**Problem statement**
Nothing belongs in the answer except the lines of the material that include "padding".
______________________________
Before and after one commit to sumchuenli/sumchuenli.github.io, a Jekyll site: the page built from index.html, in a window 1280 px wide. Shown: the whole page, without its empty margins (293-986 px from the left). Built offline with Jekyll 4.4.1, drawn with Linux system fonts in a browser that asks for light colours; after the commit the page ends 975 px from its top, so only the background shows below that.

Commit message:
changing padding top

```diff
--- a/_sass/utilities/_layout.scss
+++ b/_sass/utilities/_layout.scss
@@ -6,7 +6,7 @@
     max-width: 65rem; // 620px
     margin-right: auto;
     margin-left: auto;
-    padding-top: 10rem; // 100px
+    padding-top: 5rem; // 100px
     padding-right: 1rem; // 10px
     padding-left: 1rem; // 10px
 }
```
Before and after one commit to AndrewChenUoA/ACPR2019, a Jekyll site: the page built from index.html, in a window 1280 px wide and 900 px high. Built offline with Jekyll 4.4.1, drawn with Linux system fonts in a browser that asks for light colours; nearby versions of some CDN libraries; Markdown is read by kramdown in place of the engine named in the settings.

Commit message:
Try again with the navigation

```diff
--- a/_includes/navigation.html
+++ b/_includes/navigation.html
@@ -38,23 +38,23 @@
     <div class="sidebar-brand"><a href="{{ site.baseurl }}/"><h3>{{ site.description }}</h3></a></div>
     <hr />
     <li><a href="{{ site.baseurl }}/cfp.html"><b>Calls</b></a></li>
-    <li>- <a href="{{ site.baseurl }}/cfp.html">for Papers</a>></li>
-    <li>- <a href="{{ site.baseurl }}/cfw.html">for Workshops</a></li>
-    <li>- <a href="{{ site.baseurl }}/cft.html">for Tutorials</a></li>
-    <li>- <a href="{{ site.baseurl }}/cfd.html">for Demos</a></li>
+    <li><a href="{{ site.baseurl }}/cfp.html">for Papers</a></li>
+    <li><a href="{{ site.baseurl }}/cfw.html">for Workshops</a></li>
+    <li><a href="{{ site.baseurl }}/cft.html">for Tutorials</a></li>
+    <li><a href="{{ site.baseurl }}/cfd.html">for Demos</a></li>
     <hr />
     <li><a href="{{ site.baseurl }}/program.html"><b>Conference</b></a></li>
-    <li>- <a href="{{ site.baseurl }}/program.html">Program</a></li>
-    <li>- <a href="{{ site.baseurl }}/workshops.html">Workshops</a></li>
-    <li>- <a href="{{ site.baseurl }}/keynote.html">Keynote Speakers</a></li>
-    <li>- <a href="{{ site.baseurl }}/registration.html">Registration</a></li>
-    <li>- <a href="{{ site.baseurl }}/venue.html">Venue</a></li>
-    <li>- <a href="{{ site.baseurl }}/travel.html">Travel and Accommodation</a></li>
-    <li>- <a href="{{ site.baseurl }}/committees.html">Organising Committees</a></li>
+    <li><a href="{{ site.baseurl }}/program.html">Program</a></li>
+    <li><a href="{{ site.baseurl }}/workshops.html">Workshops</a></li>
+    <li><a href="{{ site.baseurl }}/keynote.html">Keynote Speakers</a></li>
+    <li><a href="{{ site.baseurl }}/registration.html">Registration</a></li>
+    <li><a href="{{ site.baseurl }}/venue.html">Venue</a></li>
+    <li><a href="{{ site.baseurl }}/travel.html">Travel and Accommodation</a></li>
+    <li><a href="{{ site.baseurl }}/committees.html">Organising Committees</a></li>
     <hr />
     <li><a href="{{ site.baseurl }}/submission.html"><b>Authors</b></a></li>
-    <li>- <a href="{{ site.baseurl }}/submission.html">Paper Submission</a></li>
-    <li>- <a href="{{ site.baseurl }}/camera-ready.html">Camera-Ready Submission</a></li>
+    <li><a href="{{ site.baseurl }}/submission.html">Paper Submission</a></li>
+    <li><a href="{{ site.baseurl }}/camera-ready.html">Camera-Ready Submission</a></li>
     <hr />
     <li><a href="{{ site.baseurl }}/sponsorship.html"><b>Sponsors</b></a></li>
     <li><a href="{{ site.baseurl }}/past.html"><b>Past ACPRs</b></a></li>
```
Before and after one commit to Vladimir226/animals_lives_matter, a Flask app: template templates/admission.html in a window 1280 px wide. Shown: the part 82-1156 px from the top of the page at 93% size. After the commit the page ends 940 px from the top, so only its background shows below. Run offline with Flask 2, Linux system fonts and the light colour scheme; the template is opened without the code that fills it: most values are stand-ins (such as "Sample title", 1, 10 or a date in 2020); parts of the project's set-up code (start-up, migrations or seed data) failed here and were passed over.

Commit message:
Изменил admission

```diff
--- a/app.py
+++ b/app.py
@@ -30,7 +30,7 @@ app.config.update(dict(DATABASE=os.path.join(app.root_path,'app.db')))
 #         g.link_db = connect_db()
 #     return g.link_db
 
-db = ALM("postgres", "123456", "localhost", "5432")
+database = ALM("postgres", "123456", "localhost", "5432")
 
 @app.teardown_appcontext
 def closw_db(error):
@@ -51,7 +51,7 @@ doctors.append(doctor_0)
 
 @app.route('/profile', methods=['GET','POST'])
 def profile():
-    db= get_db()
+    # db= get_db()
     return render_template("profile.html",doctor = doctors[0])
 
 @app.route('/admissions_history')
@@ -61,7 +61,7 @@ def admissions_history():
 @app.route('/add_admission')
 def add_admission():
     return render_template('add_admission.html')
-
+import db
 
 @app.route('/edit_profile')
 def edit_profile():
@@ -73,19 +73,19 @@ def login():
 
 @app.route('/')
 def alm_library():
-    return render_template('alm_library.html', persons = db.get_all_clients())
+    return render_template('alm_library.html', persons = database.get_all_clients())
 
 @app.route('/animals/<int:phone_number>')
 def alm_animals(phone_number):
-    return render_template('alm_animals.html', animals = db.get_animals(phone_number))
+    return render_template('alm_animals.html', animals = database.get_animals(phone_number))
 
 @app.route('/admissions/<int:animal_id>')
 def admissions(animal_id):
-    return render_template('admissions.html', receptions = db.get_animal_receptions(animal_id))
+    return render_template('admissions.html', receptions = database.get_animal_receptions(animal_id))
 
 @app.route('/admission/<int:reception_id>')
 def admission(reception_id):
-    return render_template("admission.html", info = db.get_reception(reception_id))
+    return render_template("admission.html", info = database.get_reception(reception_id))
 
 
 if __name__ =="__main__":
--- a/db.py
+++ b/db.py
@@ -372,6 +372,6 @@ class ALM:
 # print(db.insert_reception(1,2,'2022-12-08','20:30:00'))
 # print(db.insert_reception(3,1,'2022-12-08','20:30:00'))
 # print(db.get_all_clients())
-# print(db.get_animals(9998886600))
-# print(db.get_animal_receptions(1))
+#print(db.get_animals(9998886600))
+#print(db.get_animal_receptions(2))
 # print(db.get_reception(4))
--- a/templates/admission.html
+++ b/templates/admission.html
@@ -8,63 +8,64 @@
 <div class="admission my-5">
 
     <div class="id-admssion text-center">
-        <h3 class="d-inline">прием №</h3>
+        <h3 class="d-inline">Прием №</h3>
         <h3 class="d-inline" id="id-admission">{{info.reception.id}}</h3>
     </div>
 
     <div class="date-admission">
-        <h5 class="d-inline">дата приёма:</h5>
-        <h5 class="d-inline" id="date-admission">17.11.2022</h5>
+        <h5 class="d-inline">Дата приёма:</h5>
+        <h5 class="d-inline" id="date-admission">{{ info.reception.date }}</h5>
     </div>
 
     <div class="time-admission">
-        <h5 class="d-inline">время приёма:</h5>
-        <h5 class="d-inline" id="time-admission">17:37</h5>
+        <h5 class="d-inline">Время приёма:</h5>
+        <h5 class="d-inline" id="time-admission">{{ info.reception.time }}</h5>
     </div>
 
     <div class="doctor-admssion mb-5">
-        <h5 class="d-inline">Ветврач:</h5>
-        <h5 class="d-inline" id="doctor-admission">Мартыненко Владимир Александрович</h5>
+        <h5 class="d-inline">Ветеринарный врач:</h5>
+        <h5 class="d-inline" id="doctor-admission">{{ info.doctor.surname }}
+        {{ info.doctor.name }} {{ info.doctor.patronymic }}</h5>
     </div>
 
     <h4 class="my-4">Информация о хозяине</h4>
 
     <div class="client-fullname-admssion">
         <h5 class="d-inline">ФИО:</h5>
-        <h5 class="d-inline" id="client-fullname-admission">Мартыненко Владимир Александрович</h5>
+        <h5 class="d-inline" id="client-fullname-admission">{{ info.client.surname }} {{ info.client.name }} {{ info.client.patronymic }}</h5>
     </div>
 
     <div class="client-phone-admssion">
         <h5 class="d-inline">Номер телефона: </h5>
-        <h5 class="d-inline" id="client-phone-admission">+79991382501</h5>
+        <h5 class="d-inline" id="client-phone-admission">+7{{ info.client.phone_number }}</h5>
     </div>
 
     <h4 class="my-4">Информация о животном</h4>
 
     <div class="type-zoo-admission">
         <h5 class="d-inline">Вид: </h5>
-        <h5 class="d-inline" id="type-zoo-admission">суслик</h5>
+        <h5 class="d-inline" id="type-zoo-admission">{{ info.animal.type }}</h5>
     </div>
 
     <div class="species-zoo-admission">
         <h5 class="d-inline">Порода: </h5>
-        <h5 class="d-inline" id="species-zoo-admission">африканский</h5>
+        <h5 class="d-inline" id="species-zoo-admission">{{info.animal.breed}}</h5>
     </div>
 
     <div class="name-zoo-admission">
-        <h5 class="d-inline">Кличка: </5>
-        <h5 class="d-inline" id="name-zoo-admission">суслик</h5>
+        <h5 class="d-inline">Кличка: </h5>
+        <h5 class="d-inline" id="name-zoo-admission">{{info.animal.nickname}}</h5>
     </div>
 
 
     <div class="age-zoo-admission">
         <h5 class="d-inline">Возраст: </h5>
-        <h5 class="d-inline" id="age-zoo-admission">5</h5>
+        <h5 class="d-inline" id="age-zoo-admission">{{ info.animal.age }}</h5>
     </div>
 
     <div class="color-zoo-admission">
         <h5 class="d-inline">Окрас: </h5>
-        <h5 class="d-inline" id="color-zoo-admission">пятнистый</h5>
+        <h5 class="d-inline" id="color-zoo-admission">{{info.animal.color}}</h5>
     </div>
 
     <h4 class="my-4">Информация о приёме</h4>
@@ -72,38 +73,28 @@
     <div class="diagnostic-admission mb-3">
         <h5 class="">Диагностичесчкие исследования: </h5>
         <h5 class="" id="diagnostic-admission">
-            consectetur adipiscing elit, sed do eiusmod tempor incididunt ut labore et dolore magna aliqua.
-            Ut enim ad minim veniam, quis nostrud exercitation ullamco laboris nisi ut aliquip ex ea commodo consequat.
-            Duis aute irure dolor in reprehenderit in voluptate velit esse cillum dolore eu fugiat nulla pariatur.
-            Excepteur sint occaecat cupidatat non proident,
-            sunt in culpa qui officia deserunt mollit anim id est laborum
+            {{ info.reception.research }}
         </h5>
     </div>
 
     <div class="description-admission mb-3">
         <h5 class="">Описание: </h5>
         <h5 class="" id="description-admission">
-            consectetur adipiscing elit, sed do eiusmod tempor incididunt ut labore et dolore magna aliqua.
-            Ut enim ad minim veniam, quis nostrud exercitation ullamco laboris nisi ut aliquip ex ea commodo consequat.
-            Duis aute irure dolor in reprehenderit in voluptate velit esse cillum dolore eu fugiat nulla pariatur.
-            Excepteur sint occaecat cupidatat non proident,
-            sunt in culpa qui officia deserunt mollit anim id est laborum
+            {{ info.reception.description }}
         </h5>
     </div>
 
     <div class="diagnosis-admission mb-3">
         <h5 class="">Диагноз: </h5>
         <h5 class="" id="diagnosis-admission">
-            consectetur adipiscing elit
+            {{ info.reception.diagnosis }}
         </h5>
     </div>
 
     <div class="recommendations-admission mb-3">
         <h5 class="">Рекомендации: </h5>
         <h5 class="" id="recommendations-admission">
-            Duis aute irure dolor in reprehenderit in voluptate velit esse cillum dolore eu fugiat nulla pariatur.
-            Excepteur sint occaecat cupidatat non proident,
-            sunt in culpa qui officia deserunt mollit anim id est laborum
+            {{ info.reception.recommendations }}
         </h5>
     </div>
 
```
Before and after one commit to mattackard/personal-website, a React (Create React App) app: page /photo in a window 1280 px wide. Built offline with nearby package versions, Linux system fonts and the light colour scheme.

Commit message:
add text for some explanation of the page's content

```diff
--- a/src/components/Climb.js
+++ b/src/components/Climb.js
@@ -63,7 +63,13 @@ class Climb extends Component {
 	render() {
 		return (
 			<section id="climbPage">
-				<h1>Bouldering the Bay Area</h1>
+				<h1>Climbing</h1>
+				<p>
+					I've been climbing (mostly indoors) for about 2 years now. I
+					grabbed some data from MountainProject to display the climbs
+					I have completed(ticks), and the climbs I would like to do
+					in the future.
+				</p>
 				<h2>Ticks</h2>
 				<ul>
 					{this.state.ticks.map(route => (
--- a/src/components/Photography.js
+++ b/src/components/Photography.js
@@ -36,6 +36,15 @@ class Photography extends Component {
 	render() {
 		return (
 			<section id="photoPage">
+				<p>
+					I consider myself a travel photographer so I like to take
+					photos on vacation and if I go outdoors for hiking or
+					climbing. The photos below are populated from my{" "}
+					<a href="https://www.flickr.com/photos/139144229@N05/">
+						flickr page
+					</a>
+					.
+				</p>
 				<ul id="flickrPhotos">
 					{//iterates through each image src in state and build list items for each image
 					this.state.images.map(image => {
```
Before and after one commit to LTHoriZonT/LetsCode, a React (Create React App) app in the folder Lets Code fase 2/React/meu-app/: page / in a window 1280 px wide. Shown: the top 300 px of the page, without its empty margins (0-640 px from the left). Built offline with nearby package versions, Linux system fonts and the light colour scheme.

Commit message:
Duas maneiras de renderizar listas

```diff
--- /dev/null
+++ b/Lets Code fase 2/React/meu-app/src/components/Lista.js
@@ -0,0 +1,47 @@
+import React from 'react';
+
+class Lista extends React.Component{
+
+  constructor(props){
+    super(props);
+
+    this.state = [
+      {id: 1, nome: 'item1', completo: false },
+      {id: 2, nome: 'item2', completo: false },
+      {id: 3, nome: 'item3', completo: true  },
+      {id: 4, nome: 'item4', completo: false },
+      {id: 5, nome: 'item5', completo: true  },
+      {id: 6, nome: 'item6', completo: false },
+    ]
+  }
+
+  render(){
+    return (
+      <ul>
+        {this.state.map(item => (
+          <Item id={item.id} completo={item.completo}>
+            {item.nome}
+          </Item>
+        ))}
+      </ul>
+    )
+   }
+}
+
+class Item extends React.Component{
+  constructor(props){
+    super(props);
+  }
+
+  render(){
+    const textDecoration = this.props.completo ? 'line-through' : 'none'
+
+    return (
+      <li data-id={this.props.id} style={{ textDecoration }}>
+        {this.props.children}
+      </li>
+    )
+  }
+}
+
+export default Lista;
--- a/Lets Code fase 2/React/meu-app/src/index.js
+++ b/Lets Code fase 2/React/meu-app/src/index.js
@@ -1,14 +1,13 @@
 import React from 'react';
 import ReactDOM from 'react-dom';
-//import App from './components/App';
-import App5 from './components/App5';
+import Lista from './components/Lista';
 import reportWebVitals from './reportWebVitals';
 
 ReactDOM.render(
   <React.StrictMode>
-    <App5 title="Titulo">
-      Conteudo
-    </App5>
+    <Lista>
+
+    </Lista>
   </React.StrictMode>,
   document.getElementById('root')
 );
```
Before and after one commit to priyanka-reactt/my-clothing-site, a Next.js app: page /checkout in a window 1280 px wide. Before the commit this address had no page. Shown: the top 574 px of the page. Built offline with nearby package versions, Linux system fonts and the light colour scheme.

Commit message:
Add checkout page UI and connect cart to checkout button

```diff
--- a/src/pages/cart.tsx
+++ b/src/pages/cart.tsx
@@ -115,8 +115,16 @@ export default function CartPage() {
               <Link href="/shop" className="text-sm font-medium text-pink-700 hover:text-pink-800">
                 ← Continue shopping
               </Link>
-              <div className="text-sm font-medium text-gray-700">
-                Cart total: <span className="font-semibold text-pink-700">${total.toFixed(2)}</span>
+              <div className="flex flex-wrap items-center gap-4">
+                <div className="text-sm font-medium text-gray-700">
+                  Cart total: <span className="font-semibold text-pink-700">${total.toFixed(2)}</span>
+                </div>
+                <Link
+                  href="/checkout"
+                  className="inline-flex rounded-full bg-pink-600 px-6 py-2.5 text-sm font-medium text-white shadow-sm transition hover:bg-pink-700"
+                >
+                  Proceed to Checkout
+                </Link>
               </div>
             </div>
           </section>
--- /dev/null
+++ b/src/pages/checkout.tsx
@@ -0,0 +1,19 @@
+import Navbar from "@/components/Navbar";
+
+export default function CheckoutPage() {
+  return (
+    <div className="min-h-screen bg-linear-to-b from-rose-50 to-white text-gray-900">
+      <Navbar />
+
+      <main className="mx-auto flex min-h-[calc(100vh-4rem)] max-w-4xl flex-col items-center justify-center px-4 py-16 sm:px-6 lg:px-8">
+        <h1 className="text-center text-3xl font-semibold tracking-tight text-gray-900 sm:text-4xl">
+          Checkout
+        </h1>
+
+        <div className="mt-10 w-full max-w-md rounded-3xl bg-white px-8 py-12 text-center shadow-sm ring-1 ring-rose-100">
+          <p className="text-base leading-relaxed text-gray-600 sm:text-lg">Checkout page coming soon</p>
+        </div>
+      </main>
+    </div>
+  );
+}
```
______________________________
**Exercise solution**
changing padding top
-    padding-top: 10rem; // 100px
+    padding-top: 5rem; // 100px
     padding-right: 1rem; // 10px
     padding-left: 1rem; // 10px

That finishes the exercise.